And while Facebook assures its users all reporting is anonymous and that offenders won’t ever be told it is who reported them, the company of course does know and keeps that information confidential.
The screen on the left, below, shows what test users will see if the name they use on Facebook is challenged. They will have seven days to respond before their account is reviewed for closure, and there are alternative options now, such as a “special circumstance” and the option to be reminded later to take time to address this, without losing connectivity on the network.
The screen below left offers a look at the “special circumstances,” which includes victims of abuse, stalking, bullying, LGBT users as well as those who simply identity as “queer,” and ethnic minorities.
What about intersex individuals or other categories not included here? we asked. For that, at present, is the “Other” button as well as an interface that allows users to add additional information. These options, says Facebook, will help the company learn and refine the process.

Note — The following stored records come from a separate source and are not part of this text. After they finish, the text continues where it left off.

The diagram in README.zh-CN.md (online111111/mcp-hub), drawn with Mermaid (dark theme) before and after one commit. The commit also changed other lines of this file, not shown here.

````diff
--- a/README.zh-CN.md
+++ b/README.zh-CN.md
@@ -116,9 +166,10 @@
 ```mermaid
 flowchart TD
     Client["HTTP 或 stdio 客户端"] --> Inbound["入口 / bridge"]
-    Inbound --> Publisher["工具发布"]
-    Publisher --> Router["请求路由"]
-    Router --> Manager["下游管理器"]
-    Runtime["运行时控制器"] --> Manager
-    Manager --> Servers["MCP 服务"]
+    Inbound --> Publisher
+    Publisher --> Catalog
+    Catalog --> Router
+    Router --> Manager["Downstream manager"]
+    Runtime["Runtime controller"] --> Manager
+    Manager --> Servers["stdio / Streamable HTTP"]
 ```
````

Those involved in the test told The Advocate many users were reporting names when what they were trying to do was report behavior they found objectionable. A new interface allows users to identify behavior.
Facebook’s mathematical and coding experts are considering implementing a new algorithm to separate false reports from the real deal, and those in the know told The Advocate one way the system would be able to “see” if the name you use is how you’re known, is by checking your birthday, So if your legal name is Christopher but many of your friends post “Happy Birthday, Kit!” on your wall, the systems could someday recognize that you are indeed known by “Kit” as well as the name your mom and dad gave you. For now, Facebook says this is just an idea that is still in the works.

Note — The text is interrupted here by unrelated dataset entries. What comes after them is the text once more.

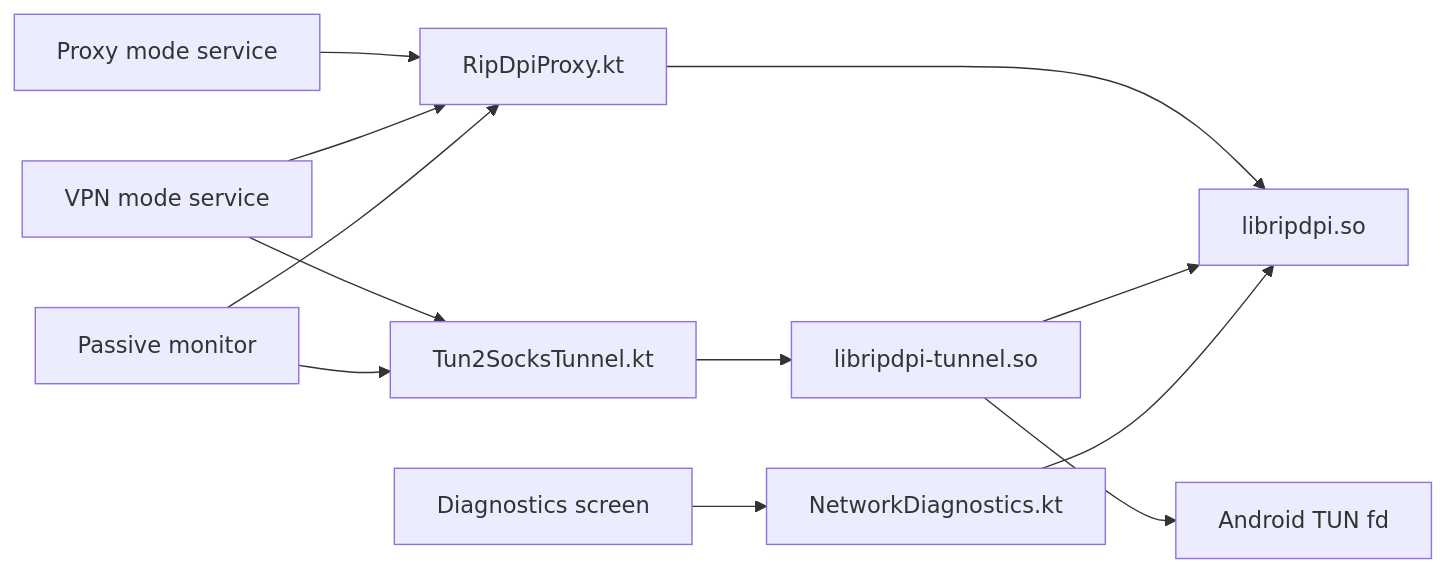
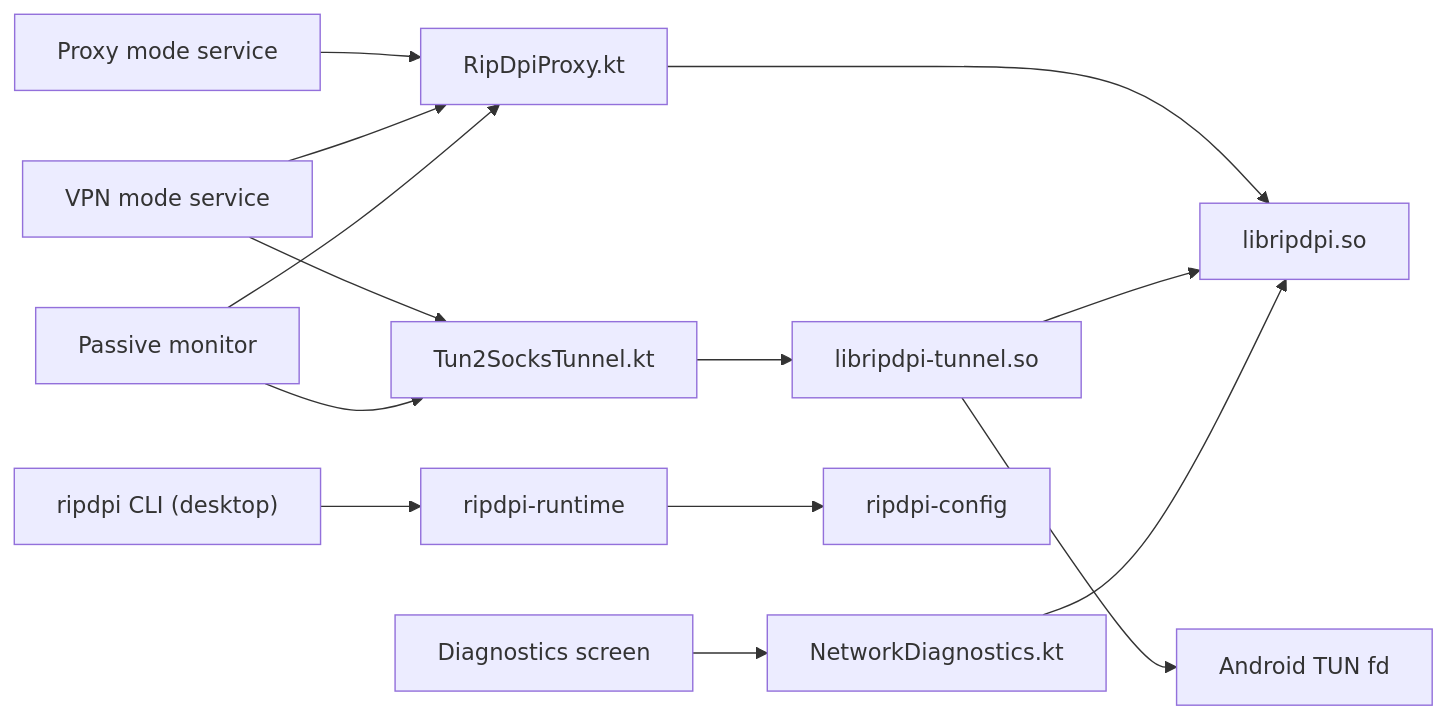
One commit to po4yka/RIPDPI changed the diagram in docs/native/README.md. Above: the diagram before and after it, drawn with Mermaid. The commit also changed other lines of this file and 2 other files, not shown here.

Commit message:
docs: add ripdpi-cli to project documentation
Document the desktop CLI binary in CLAUDE.md build commands and native
code rules, docs/native/README.md overview table and topology diagram,
and docs/native/proxy-engine.md call chain section.

````diff
--- a/docs/native/README.md
+++ b/docs/native/README.md
@@ -35,14 +36,16 @@
 ```mermaid
 flowchart LR
   A["Proxy mode service"] --> B["RipDpiProxy.kt"]
   C["VPN mode service"] --> B
   B --> D["libripdpi.so"]
   C --> E["Tun2SocksTunnel.kt"]
   E --> F["libripdpi-tunnel.so"]
   F --> G["Android TUN fd"]
   F --> D
   H["Diagnostics screen"] --> I["NetworkDiagnostics.kt"]
   I --> D
   J["Passive monitor"] --> B
   J --> E
+  K["ripdpi CLI (desktop)"] --> L["ripdpi-runtime"]
+  L --> M["ripdpi-config"]
 ```
````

After the automated checks are done, humans get their hands dirty. Acknowledging that previously the messages sent by Facebook to alert a user about their name were “archaic, even robotic,” the company told The Advocate that its most experienced techs, with the longest tenure in dealing with names issues, will be on the case. They will review the reports screened by the computers, looking at both the user in question and who reported them, and deciding which ones are worthy of further investigation and which ones are just sent by troublemakers.
This process, Facebook said, is the result of many conversations with what it called community stakeholders, including the LGBT community.
"As a member of the Network of Support, PFLAG National has provided feedback on Facebook's work improving its authentic name process for more than a year,” said Liz Owen, director of communications for PFLAG National. “Throughout this time, Facebook has shown a strong commitment to hearing and incorporating feedback, and making improvements to the policy and the process of its implementation. These latest improvements are a great step forward on this front."
This is where users have an opportunity to make their case for their chosen name. There’s now a seven-day process that maintains users’s access to their accounts and apps and social posts while they decide how to best respond.
“We expanded the options and documents that everyone on Facebook can use to verify their name,” Gage and Osofsky wrote in their open letter posted on Facebook. “We also implemented additional security protections for documents that people share with us when they are verifying their name.
According to Facebook, this is just the beginning of its improvements. In the first few weeks of 2016, Facebook is promising to reduce the number of users forced to endure an identification verification experience, all the while allowing users to like, share, scroll, comment, post, and check in without fear. The goal, the company said, is to keep “the Facebook community safe, supported and connected.”
Click here to read Facebook’s message to users about its test, beginning at 10 a.m. Pacific.